The Mercedes EQC all-electric SUV will be available in Europe in mid-2019 and in the U.S. in early 2020, with an EPA range nearly that of the base Tesla Model X (an estimated 225 miles vs. 237 for the Tesla) at a cost that’s approximately $26,000 less, as the Mercedes will sticker at around $65,000 and get a full $7500 tax credit while the Model X starts at $84,000 and will get no tax credit when the Mercedes arrives. (As an aside, by 2022 Mercedes will have ten fully electric models, covering nearly all its model lines.)
Although the Model X is larger than the Mercedes and Audi (and has optional third row seating and for $99,500 can take its range up to 295 miles), it had previously been the only luxury electric SUV, leaving buyers with no choice in that category. Now there are alternatives for those who prefer a smaller, easier-to-park vehicle with a much nicer interior and vastly better service facilities, as well as more practical doors than the Tesla’s oft-malfunctioning “falcon wings” (which prevent the ability to mount a rooftop storage unit, something both the Mercedes and Audi can do). I thus expect buyers will flee en masse from the “X” to the nicer and much less expensive Audi and Mercedes, while the Jaguar—more of a crossover than an SUV—will provide terrific competition for both the Model X and the Model S.

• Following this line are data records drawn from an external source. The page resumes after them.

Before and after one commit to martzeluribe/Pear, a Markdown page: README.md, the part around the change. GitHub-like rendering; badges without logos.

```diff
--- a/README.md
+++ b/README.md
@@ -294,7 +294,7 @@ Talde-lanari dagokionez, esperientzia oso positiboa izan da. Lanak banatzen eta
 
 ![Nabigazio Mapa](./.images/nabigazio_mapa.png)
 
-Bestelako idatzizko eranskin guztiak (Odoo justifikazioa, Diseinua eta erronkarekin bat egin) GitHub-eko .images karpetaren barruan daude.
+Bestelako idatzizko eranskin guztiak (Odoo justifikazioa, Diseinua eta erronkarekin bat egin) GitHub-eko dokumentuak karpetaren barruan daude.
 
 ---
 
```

Meanwhile Tesla continues to downsize its SolarCity division while a civil securities fraud case accusing Musk of using Tesla to bail out his (and his family’s) interests there proceeds; earlier this year Zero Hedge included an excellent summary of the suit by Twitter user @TeslaCharts in this story about SolarCity’s latest retrenchment which will undoubtedly help fuel that fraud case, as will this later story describing how Tesla sales people have no idea when the solar tiles or PowerWalls used to justify that merger will ever be available. (Remember that when Musk was promoting that merger he used fake solar tiles on a fake house at a movie studio… How appropriate!)

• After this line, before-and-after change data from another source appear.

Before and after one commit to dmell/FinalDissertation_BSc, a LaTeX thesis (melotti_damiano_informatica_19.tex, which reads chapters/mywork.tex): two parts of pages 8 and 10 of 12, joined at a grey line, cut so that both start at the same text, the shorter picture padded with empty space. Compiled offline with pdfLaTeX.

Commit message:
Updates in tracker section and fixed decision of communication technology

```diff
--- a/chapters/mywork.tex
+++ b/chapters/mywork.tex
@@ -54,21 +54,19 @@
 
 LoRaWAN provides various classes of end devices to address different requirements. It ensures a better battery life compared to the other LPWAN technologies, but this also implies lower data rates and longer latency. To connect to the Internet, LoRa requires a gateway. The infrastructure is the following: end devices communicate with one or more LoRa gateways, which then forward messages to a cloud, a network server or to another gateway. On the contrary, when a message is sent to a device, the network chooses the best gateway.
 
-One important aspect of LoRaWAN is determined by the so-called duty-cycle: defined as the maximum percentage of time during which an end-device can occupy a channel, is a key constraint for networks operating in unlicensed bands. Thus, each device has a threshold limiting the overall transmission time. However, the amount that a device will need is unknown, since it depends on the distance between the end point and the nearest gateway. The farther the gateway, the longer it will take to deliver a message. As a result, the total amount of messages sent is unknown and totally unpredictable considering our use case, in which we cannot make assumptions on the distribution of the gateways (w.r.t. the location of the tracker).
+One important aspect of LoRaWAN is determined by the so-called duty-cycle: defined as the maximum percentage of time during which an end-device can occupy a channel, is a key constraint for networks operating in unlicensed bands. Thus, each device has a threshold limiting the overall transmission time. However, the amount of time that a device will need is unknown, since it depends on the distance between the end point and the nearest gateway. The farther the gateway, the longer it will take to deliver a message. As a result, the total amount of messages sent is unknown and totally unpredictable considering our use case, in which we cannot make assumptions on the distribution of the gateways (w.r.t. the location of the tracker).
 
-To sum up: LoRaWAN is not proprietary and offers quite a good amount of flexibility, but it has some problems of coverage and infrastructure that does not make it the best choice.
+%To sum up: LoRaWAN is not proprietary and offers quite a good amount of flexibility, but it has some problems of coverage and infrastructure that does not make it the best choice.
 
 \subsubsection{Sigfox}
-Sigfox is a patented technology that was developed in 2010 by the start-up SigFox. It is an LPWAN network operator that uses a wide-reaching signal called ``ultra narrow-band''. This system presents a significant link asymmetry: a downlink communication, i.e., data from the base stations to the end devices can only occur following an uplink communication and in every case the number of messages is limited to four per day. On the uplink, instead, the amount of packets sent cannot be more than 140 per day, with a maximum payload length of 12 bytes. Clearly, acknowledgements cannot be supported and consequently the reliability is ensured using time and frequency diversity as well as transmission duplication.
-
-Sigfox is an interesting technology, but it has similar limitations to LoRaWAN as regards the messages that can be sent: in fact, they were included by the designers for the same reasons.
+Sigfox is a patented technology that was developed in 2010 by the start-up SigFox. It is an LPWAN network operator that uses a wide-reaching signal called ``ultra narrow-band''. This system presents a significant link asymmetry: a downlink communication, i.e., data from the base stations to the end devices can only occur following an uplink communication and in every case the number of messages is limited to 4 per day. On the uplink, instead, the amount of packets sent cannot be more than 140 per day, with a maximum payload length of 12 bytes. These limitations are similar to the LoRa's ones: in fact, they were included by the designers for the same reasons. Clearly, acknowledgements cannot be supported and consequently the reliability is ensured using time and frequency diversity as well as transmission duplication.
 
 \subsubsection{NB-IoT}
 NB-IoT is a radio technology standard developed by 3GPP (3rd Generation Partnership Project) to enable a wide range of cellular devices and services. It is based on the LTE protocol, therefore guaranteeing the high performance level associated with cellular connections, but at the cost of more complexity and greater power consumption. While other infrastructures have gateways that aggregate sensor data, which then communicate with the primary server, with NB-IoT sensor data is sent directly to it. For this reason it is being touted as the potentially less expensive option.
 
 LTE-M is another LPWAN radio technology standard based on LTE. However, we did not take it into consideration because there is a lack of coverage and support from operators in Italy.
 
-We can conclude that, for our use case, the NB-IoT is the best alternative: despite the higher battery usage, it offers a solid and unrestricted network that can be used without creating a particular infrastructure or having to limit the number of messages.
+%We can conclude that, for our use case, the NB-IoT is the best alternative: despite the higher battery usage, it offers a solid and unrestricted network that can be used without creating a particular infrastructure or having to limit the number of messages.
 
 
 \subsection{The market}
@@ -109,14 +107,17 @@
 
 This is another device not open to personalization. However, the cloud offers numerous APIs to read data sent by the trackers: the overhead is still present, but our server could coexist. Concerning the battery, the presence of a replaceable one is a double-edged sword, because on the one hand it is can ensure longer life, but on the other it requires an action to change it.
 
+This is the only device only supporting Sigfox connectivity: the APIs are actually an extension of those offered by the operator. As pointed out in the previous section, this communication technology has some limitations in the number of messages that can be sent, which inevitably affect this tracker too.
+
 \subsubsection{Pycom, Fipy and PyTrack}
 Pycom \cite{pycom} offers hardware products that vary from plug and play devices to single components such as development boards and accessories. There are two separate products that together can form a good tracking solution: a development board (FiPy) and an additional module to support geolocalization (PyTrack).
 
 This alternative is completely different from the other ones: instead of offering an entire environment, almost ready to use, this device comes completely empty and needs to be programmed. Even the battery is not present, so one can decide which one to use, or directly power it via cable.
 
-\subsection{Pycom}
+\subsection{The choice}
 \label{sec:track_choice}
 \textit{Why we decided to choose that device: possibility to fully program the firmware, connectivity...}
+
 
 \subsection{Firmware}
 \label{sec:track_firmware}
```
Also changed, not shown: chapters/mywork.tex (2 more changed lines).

So in summary, Tesla is losing a massive amount of money even before it faces a huge onslaught of competition (and things will only get worse once it does), while its market cap tops that of Ford and GM’s despite selling approximately 300,000 cars a year while Ford and GM make billions of dollars selling 6 million and 9 million cars respectively. Thus this cash-burning Musk vanity project is worth vastly less than its roughly $70 billion enterprise value and—thanks to its roughly $31 billion in debt and purchase obligations—may eventually be worth “zero.”